Nuts, almonds or trail mix are best suited here. They contain proteins that are conducive to good sleep. Sweet sweets such as chocolate or gummy bears are not very suitable. The sugar it contains raises blood sugar levels. That keeps us awake. A few hours later, the blood sugar level drops rapidly. Sleeping problems can result.
5. Beer and Wine: Alcohol has two faces
A glass of beer in the evening? Yes, it can be sleep-inducing! Alcohol makes us sleep better in small amounts. At the same time, the hops in the beer have a calming effect. A glass of red wine also has a relaxing effect.
But be careful: With larger quantities (more than two glasses) the tide turns. We still fall asleep quickly, but while the alcohol is being broken down, the body releases more of the stress hormone cortisol. As a result, the second half of the night becomes restless. We wake up more often, dream dreamily and sleep flat overall. In the morning we don’t really feel rested – and neither are we.
6. Raw food in the evening is not suitable for everyone

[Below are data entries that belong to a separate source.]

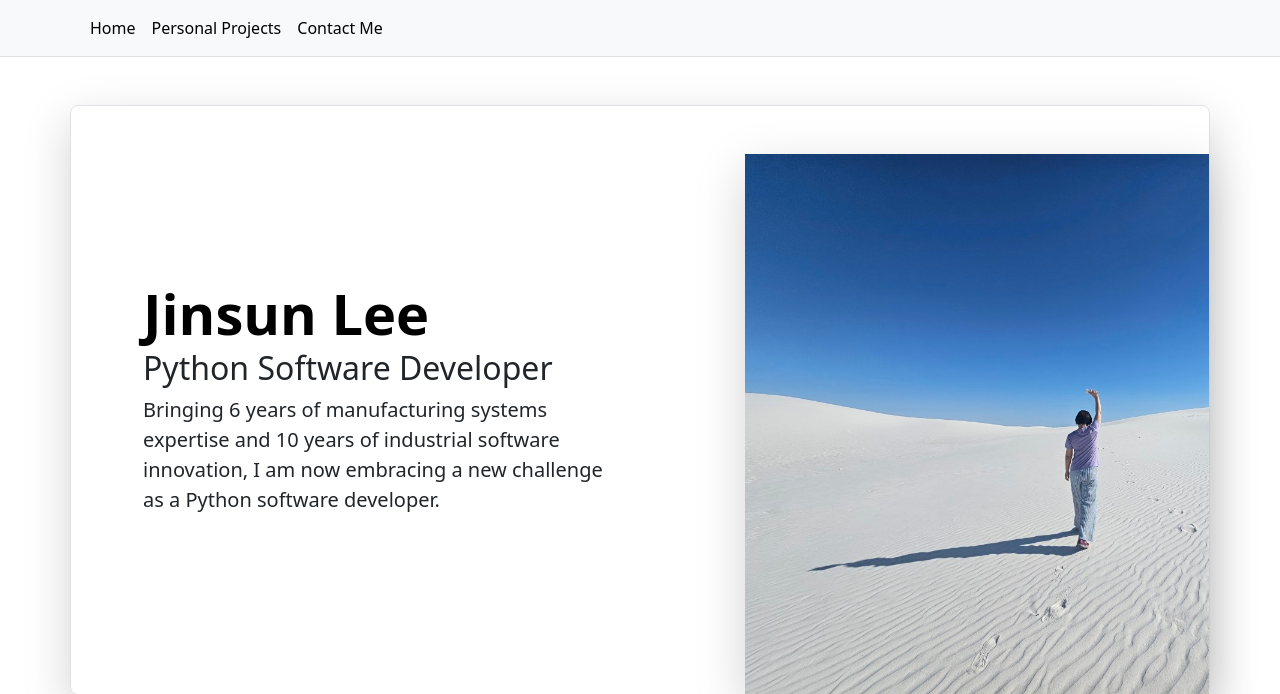
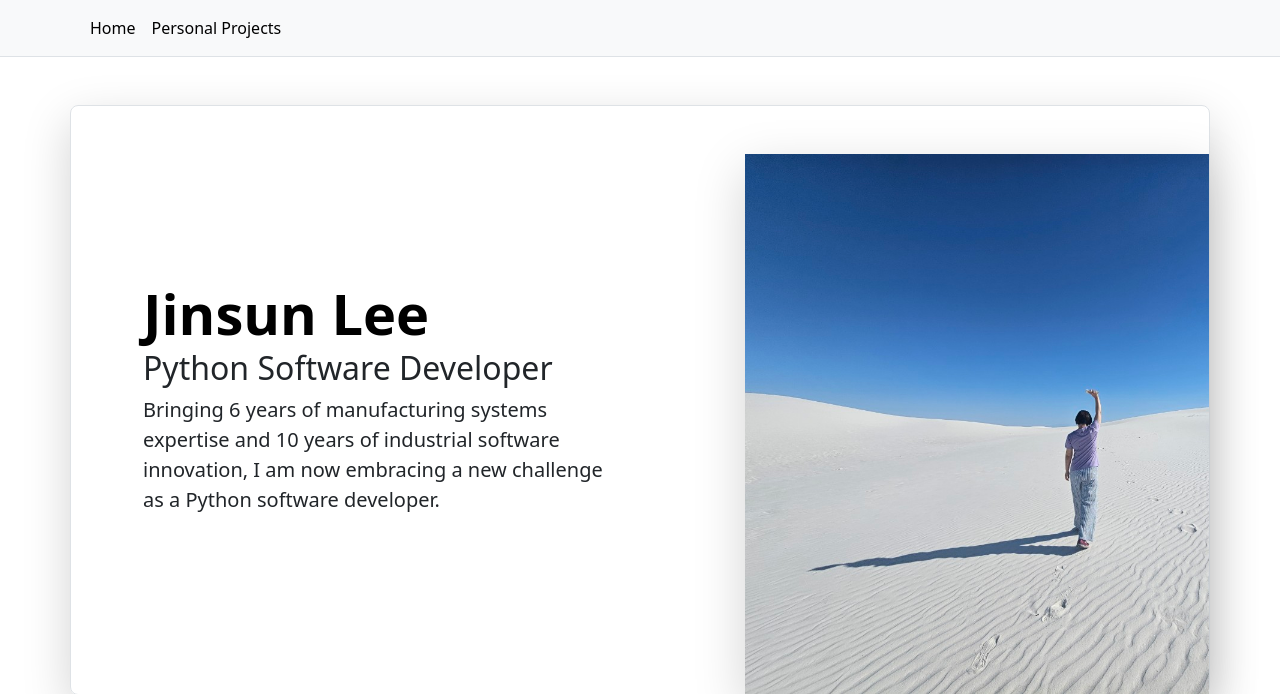
Before and after one commit to jsmecha/MyWebsite2, a Flask app: page / in a window 1280 px wide. Shown: the top 694 px of the page. Run offline with Flask 3, Linux system fonts and the light colour scheme; some libraries are stand-ins or nearby versions.

Commit message:
Update base.html
contact hide

```diff
--- a/templates/base.html
+++ b/templates/base.html
@@ -18,7 +18,7 @@
       <ul class="nav me-auto">
         <li class="nav-item"><a href="{{url_for('home')}}" class="nav-link link-body-emphasis px-2 active" aria-current="page">Home</a></li>
         <li class="nav-item"><a href="{{url_for('project')}}" class="nav-link link-body-emphasis px-2">Personal Projects</a></li>
-        <li class="nav-item"><a href="{{url_for('contact')}}" class="nav-link link-body-emphasis px-2">Contact Me</a></li>
+        <!-- <li class="nav-item"><a href="{{url_for('contact')}}" class="nav-link link-body-emphasis px-2">Contact Me</a></li> -->
       </ul>
     </div>
   </nav>
```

If you suffer from sleep disorders, you should avoid raw foods in the evening. As healthy as the fresh green is, raw it can cause bloating and discomfort in sensitive people. That takes your sleep away. It is better to steam or steam your vegetables in the evening and enjoy them warm or lukewarm.
7. Drink yourself sleepy
It is well known that caffeinated drinks such as coffee, cola or black and green tea do not exactly promote sleep. From 4 p.m., or even better from 2 p.m., you should avoid this if you suffer from sleep disorders.
But fruit juices also have an invigorating effect. The fruit acid and the vitamins it contains have an invigorating effect and are therefore not recommended shortly before bedtime.
Warm, aromatic drinks such as teas are suitable. Melissa tea is particularly recommended. Lemon balm (also called lemon balm) has a calming and relaxing effect and promotes sleep. By the way, you are welcome to sweeten the tea with a teaspoon of honey. Because this also helps the body to relax.